How to complete this task ▸
Pick the lines holding the string "flex" out of the records and copy them.

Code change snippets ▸
▼

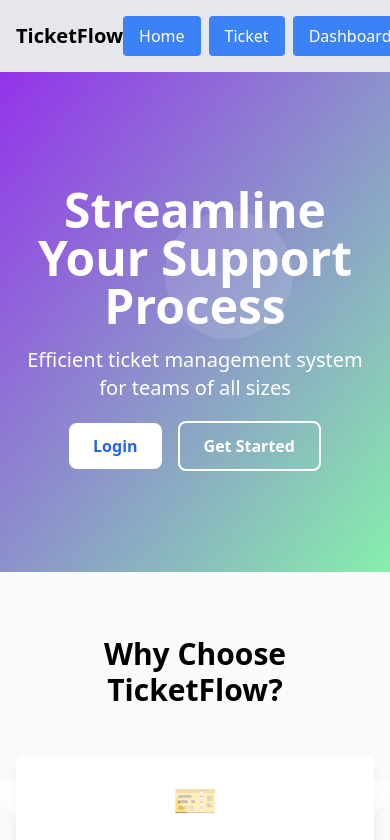
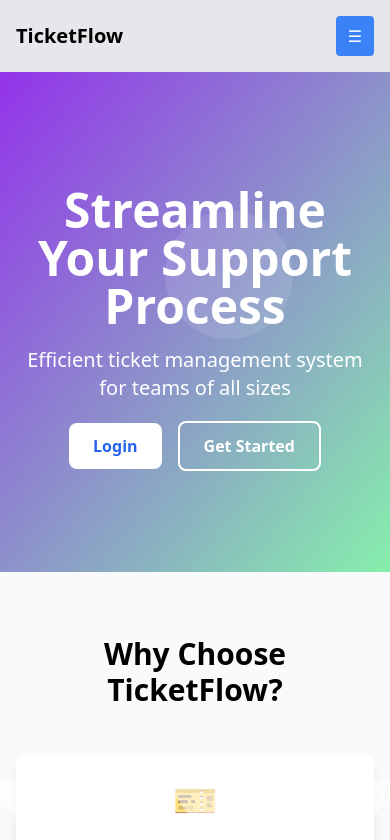
Before and after one commit to Aaron-ojo/HNG-INTERNSHIP, a React (Vite) app in the folder ticketing/: page / in a window 390 px wide. Shown: the top 840 px of the page. Built offline with nearby package versions, Linux system fonts and the light colour scheme.

Commit message:
hamburger menu

```diff
--- a/ticketing/src/Layout/Header.jsx
+++ b/ticketing/src/Layout/Header.jsx
@@ -1,30 +1,72 @@
-import React from "react";
+import React, { useState } from "react";
 import { Link } from "react-router-dom";
 
 const Header = () => {
+  const [isMenuOpen, setIsMenuOpen] = useState(false);
+
   return (
     <header className="bg-gray-200 shadow-lg">
       <div className="container mx-auto px-4 py-4">
         <div className="flex justify-between items-center">
           <div className="text-xl font-bold">TicketFlow</div>
-          <div className="flex space-x-2">
-            <Link to="/" className="bg-blue-500 text-white px-4 py-2 rounded">
+
+          {/* Desktop Menu - hidden on mobile */}
+          <div className="hidden md:flex space-x-4">
+            <Link
+              to="/"
+              className="bg-blue-500 text-white px-4 py-2 rounded hover:bg-blue-600 transition"
+            >
               Home
             </Link>
             <Link
               to="/ticketmanagement"
-              className="bg-blue-500 text-white px-4 py-2 rounded"
+              className="bg-blue-500 text-white px-4 py-2 rounded hover:bg-blue-600 transition"
             >
               Ticket
             </Link>
             <Link
               to="/dashboard"
-              className="bg-blue-500 text-white px-4 py-2 rounded"
+              className="bg-blue-500 text-white px-4 py-2 rounded hover:bg-blue-600 transition"
             >
               Dashboard
             </Link>
           </div>
+
+          {/* Mobile Menu Button */}
+          <button
+            className="md:hidden bg-blue-500 text-white px-3 py-2 rounded"
+            onClick={() => setIsMenuOpen(!isMenuOpen)}
+          >
+            ☰
+          </button>
         </div>
+
+        {/* Mobile Menu - shown when hamburger is clicked */}
+        {isMenuOpen && (
+          <div className="md:hidden mt-4 space-y-2">
+            <Link
+              to="/"
+              className="block bg-blue-500 text-white px-4 py-2 rounded hover:bg-blue-600 transition"
+              onClick={() => setIsMenuOpen(false)}
+            >
+              Home
+            </Link>
+            <Link
+              to="/ticketmanagement"
+              className="block bg-blue-500 text-white px-4 py-2 rounded hover:bg-blue-600 transition"
+              onClick={() => setIsMenuOpen(false)}
+            >
+              Ticket
+            </Link>
+            <Link
+              to="/dashboard"
+              className="block bg-blue-500 text-white px-4 py-2 rounded hover:bg-blue-600 transition"
+              onClick={() => setIsMenuOpen(false)}
+            >
+              Dashboard
+            </Link>
+          </div>
+        )}
       </div>
     </header>
   );
```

▲

Answer section ▸
         <div className="flex justify-between items-center">
-          <div className="flex space-x-2">
+          <div className="hidden md:flex space-x-4">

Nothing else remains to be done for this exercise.